By Mike Reade
(This post originally appeared in Homeland Security Today.)
Police chiefs and police officers from all over the world recently descended on San Diego for the annual International Association of Chiefs of Police (IACP) conference. During the meeting, in displays reminiscent of the character “Q” from all the wonderful James Bond movies, considerable attention was focused on the whiz bang gadgetry and equipment. But hidden among all the gadgets were realistic discussions about how police continue to grapple with the ongoing demand to do more with existing resources to keep our cities and towns safe.
The hidden gem in this discussion: Big Data.
In recent years, data has become a natural resource for businesses in various industries on a global scale. Data can also be used for public safety – from solving a petit larceny to protecting people at large events such as the Super Bowl or Olympics.
Data has proven to be pivotal in stopping criminals who know no borders in the San Diego area, where neighboring cities participate in regional information sharing initiatives. Just north, in Lancaster, Calif., it has helped the city integrate data from the Sheriff’s Department and 911 emergency response systems and to map it geographically and forecast which areas of the city that require the most resources.
Research indicates 90 percent of all data in the world was created in the last two years. Think about how that impacts police departments. They have older information systems and they are being inundated with new information every single day — some from existing siloed systems, but much of it from online and mobile sources.
The proverbial needle in a haystack gets smaller and smaller every day. And it’s not just about the enormity of the volume of data. It’s also about the variety of data sources and the ability to respond to real time information … or velocity of the data. Lastly, there is the veracity of the data. In other words, can it be trusted?
So what can police agencies do to tackle this challenge? Well, it begins with secure information sharing across jurisdictions. ARJIS — the Automated Regional Justice Information System — is doing just that. It’s a sharing arrangement across more than 70 agencies, including those in San Diego and Imperial Counties. These departments tap into a virtual network of tips, case files and other data that is transforming police work and leading to smarter ways of combining technology with the gut instincts of experienced law enforcement officers.

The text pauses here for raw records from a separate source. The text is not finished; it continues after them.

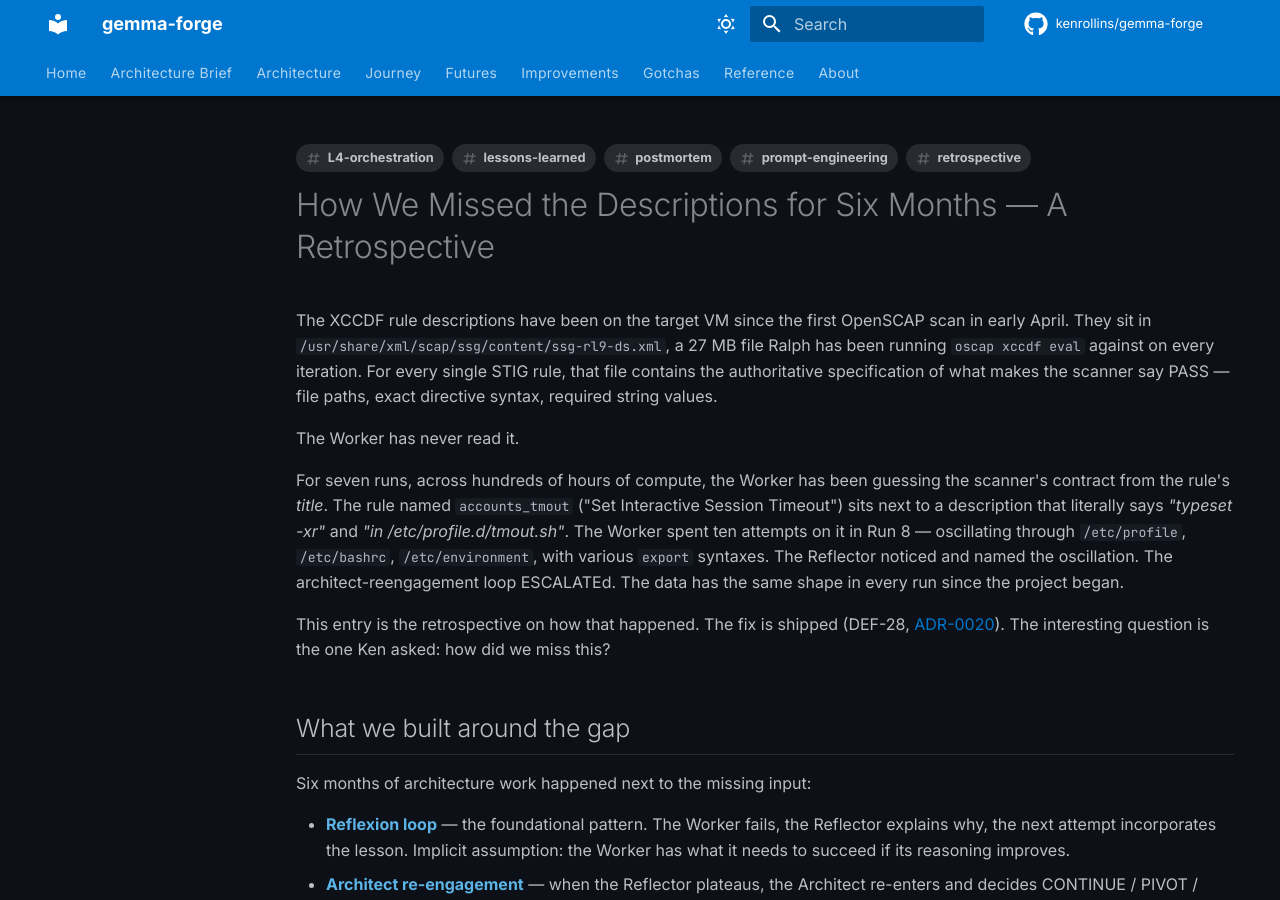
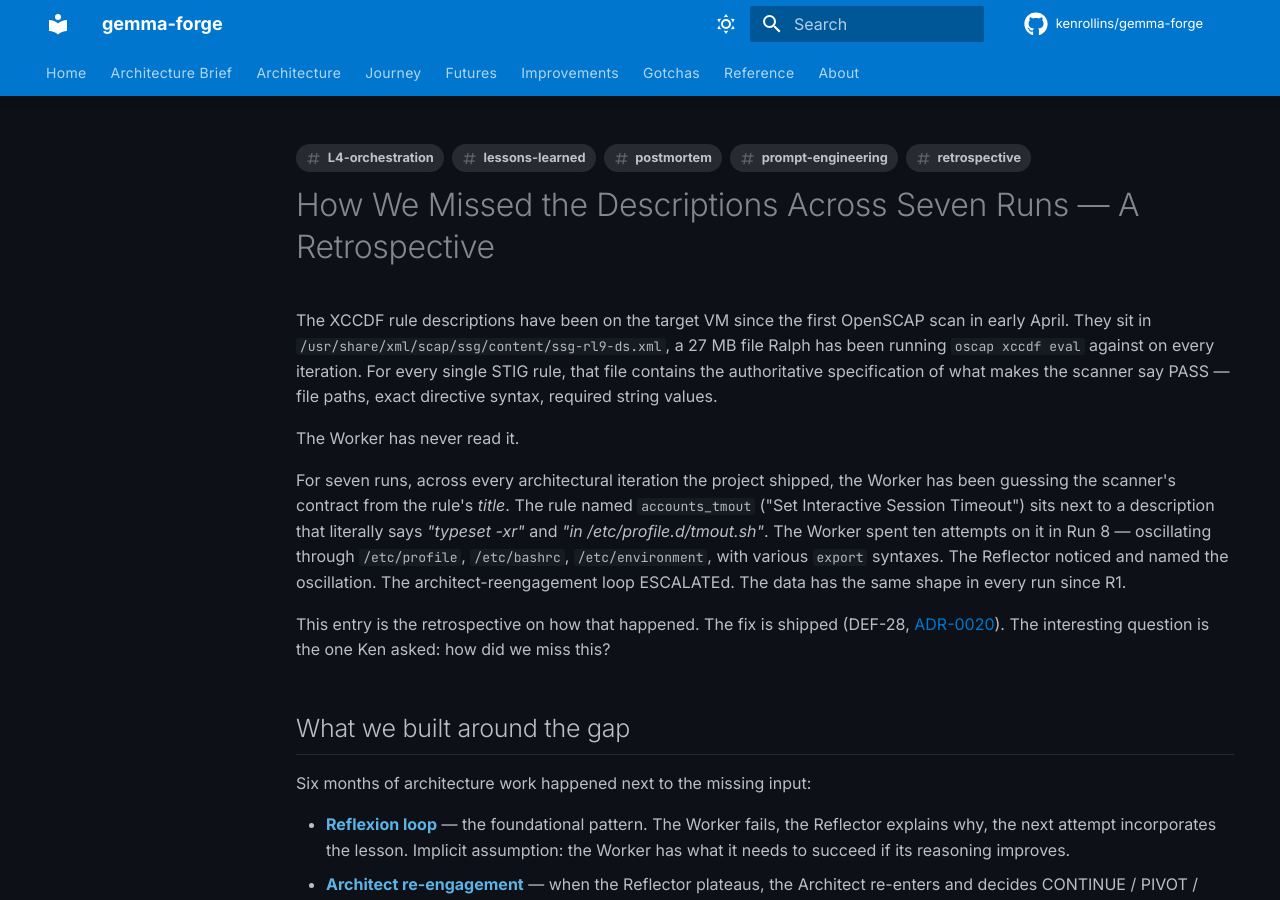
Before and after one commit to kenrollins/gemma-forge, an MkDocs documentation site: the page built from docs/journal/journey/38.8-how-we-missed-the-descriptions.md, in a window 1280 px wide and 900 px high. Built offline with MkDocs 1.6.1 and Material for MkDocs 9.7.7, drawn with Linux system fonts in a browser that asks for light colours; comment, search, counter and statistics services are not loaded; some of the changed text lies outside the part shown.

Commit message:
docs(journal): journey/38.9 — DEF-28 in production + timescale corrections
Run 10 finished in 5.95h with 89.6% fix rate. journey/38.9 writes
up the headline result with R6-R9-R10 side-by-side, per-category
breakdown showing audit going from 27-36% to 93%, the conventional-
STIG-tooling framing positioning our work as LLM-reasoning-based
remediation rather than static-script execution, and the graded
report card against ADR-0020's projections.

Also corrects timescale references in journey/38.8 + index entry:
"six months" was overstated. The project started 2026-04-09 (Gemma 4
released the prior week); today is 2026-05-22 — roughly 6 weeks total,
4-5 weeks of active work. Reframed as "across every run from R1 to R9"
instead of a time duration.

Co-Authored-By: Claude Opus 4.7 <noreply@anthropic.com>

```diff
--- a/docs/journal/journey/38.8-how-we-missed-the-descriptions.md
+++ b/docs/journal/journey/38.8-how-we-missed-the-descriptions.md
@@ -1,7 +1,7 @@
 ---
 id: journey-38.8-how-we-missed-the-descriptions
 type: journey
-title: "How We Missed the Descriptions for Six Months — A Retrospective"
+title: "How We Missed the Descriptions Across Seven Runs — A Retrospective"
 date: 2026-05-22
 tags: [L4-orchestration, retrospective, prompt-engineering, postmortem, lessons-learned]
 related:
@@ -11,13 +11,13 @@ related:
 one_line: "DEF-28 ships today: the XCCDF rule descriptions land in the Worker's prompt. The descriptions have been on the target VM since the first STIG scan in April. Six chronic-failure rule families spent dozens of attempts each guessing at scanner contracts that were sitting in a file Ralph already had SSH access to. This is the entry that owns that miss."
 ---
 
-# How We Missed the Descriptions for Six Months — A Retrospective
+# How We Missed the Descriptions Across Seven Runs — A Retrospective
 
 The XCCDF rule descriptions have been on the target VM since the first OpenSCAP scan in early April. They sit in `/usr/share/xml/scap/ssg/content/ssg-rl9-ds.xml`, a 27 MB file Ralph has been running `oscap xccdf eval` against on every iteration. For every single STIG rule, that file contains the authoritative specification of what makes the scanner say PASS — file paths, exact directive syntax, required string values.
 
 The Worker has never read it.
 
-For seven runs, across hundreds of hours of compute, the Worker has been guessing the scanner's contract from the rule's *title*. The rule named `accounts_tmout` ("Set Interactive Session Timeout") sits next to a description that literally says *"typeset -xr"* and *"in /etc/profile.d/tmout.sh"*. The Worker spent ten attempts on it in Run 8 — oscillating through `/etc/profile`, `/etc/bashrc`, `/etc/environment`, with various `export` syntaxes. The Reflector noticed and named the oscillation. The architect-reengagement loop ESCALATEd. The data has the same shape in every run since the project began.
+For seven runs, across every architectural iteration the project shipped, the Worker has been guessing the scanner's contract from the rule's *title*. The rule named `accounts_tmout` ("Set Interactive Session Timeout") sits next to a description that literally says *"typeset -xr"* and *"in /etc/profile.d/tmout.sh"*. The Worker spent ten attempts on it in Run 8 — oscillating through `/etc/profile`, `/etc/bashrc`, `/etc/environment`, with various `export` syntaxes. The Reflector noticed and named the oscillation. The architect-reengagement loop ESCALATEd. The data has the same shape in every run since R1.
 
 This entry is the retrospective on how that happened. The fix is shipped (DEF-28, [ADR-0020](../../adr/0020-skill-provided-worker-context.md)). The interesting question is the one Ken asked: how did we miss this?
 
@@ -67,7 +67,7 @@ None of these were chased. The mental model never updated from "we need to teach
 
 ## The actually-interesting structural lesson
 
-The Reflector was *right*, repeatedly, in plain text, in events emitted to a JSONL file that we read after every run. **The system's self-report told us the answer for six months.** We had:
+The Reflector was *right*, repeatedly, in plain text, in events emitted to a JSONL file that we read after every run. **The system's self-report told us the answer across every run from R1 to R9.** We had:
 
 - The pattern named (`scanner_gap_detected` event)
 - The mechanism described (Reflector text: "static file analysis", "specific audit logic")
@@ -101,7 +101,7 @@ From ADR-0020:
 - **Cryptography**: 35-50% (vs 25-33%). Most need reboot (DEF-29 territory); minor improvement is the floor.
 - **Wall clock**: ~11-12h. Pre-fetch adds 5s; XCCDF section adds ~300 tokens per Worker prompt.
 
-If those numbers land, **DEF-28 produces the largest single fix-rate improvement in the project's history** — roughly 2× the V1 → V2 memory work, surfacing more potential lift in one architectural change than the prior six months of memory iteration combined.
+If those numbers land, **DEF-28 produces the largest single fix-rate improvement in the project's history** — roughly 2× the V1 → V2 memory work, surfacing more potential lift in one architectural change than all of the prior memory architecture iteration combined.
 
 If they don't land, the Worker's reasoning ceiling is closer than the description-deficit explanation suggested, and the next direction shifts toward DEF-29 (reboot adoption) and Worker model upgrades.
 
@@ -112,7 +112,7 @@ The honest answer to "how did we miss it" is that the architecture was self-impr
 **A reflexive system that can act on what its reflector says about itself is qualitatively different from one that can only retry.** That's an architectural pattern this project will need beyond STIG. The fix is sometimes not in the loop; it's in what the loop reads from.
 
 !!! quote ""
-    The Reflector wrote the answer in plain English for six months. The architecture had no verdict for "fix the inputs," so the answer became log noise.
+    The Reflector wrote the answer in plain English from R1 onward. The architecture had no verdict for "fix the inputs," so the answer became log noise.
 
 The data is the project's external memory. The Reflector's text in the JSONL is the project's internal memory of what it noticed but couldn't act on. Both are valuable. Both have to be read.
 
```
Also changed, not shown: docs/journal/journey/38.9-def-28-in-production.md (added, +153 -0 lines), docs/journal/journey/index.md (+2 -1 lines).
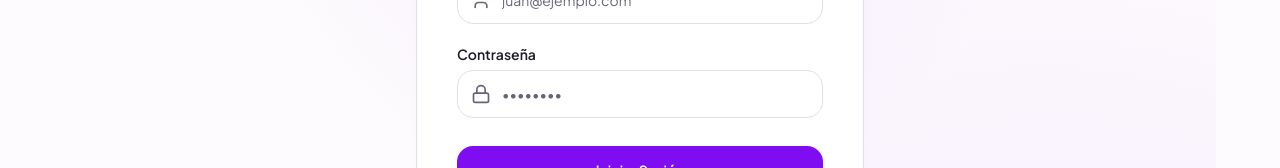
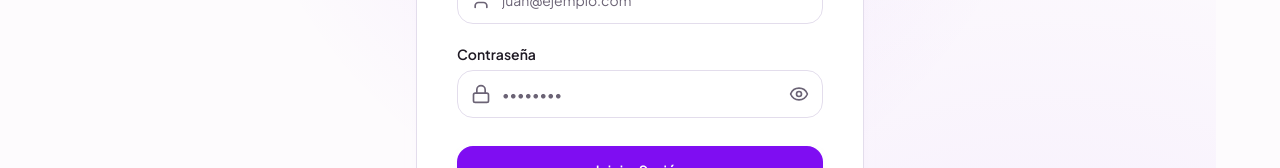
Before and after one commit to VicRa2004/app-trivia-frontend-1, a React (Vite) app: page /#/login in a window 1280 px wide. Shown: the part 432-600 px from the top of the page. Built offline with nearby package versions, Linux system fonts and the light colour scheme; no server answers.

Commit message:
fix: agrega un boton para ver contraseña

```diff
--- a/src/components/Input.tsx
+++ b/src/components/Input.tsx
@@ -1,5 +1,6 @@
-import React from 'react';
+import React, { useState } from 'react';
 import type { LucideIcon } from 'lucide-react';
+import { Eye, EyeOff } from 'lucide-react';
 
 export interface InputProps extends React.InputHTMLAttributes<HTMLInputElement> {
   label?: string;
@@ -8,7 +9,11 @@
 }
 
 export const Input = React.forwardRef<HTMLInputElement, InputProps>(
-  ({ className, label, error, icon: Icon, ...props }, ref) => {
+  ({ className, label, error, icon: Icon, type, ...props }, ref) => {
+    const [showPassword, setShowPassword] = useState(false);
+    const isPassword = type === 'password';
+    const inputType = isPassword ? (showPassword ? 'text' : 'password') : type;
+
     return (
       <div className={`w-full flex-col flex ${className || ''}`}>
         {label && (
@@ -23,17 +28,32 @@
             </div>
           )}
           <input
+            type={inputType}
             className={clsx(
               `flex h-12 w-full rounded-2xl border bg-surface px-4 py-2 text-sm text-text-main placeholder:text-text-muted transition-all duration-200`,
               `focus-visible:outline-none focus-visible:ring-2 focus-visible:ring-primary/50 focus-visible:border-primary`,
               `disabled:cursor-not-allowed disabled:opacity-50`,
               Icon ? 'pl-11' : '',
+              isPassword ? 'pr-11' : '',
               error ? 'border-red-500 ring-2 ring-red-500/20' : 'border-border hover:border-primary/50',
               className
             )}
             ref={ref}
             {...props}
           />
+          {isPassword && (
+            <button
+              type="button"
+              className="absolute inset-y-0 right-0 pr-3.5 flex items-center text-text-muted hover:text-primary transition-colors duration-200"
+              onClick={() => setShowPassword(!showPassword)}
+            >
+              {showPassword ? (
+                <EyeOff className="h-5 w-5" />
+              ) : (
+                <Eye className="h-5 w-5" />
+              )}
+            </button>
+          )}
           {!error && (
             <div className="absolute inset-x-0 bottom-0 h-12 rounded-2xl pointer-events-none opacity-0 group-focus-within:opacity-100 transition-opacity duration-200 shadow-[0_0_12px_-2px_rgba(127,13,242,0.15)]" />
           )}
```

ARJIS integrates more than 6,000 workstations throughout San Diego County and has more than 11,000 authorized users generating more than 35,000 transactions daily. Officers who were once restricted by physical geography are now able to tap into neighboring departments and agencies for information on suspects, ongoing investigations and crime hotspots. Borders on a map are meaningless to criminals. Agencies realize that information sharing is now a requirement in order to succeed.
Similar to ARJIS, Orange County, Calif. leads what is likely the largest information sharing agreement of its kind. The Integrated Law & Justice Agency of Orange County (ILJAOC) spearheads an initiative that connects Orange County, San Diego; Tucson, Ariz.; Las Vegas; Spokane, Wash. and other Western cities. Indeed, ILJAOC extends 3,000 miles to Boston.
Agencies participating in this network securely share about a quarter billion documents that contain billions of data elements – arrest records, mug shots, incident reports, etc.
Sure, it’s a larger haystack, but using analytics capabilities helps make all the right connections, so that when a criminal leaves one jurisdiction and enters another, it’s that much easier for an officer to make an arrest.
Smart local sharing initiatives that span multiple jurisdictions simplify collaboration between departments, eliminate borders, protect police officers and, most importantly, keep the public safe.
IACP’s commitment to its membership is all about ensuring the safety and security of all police officers and the communities they serve. In my mind, the greatest whiz bang innovation is our ability to capture, analyze and act upon the data.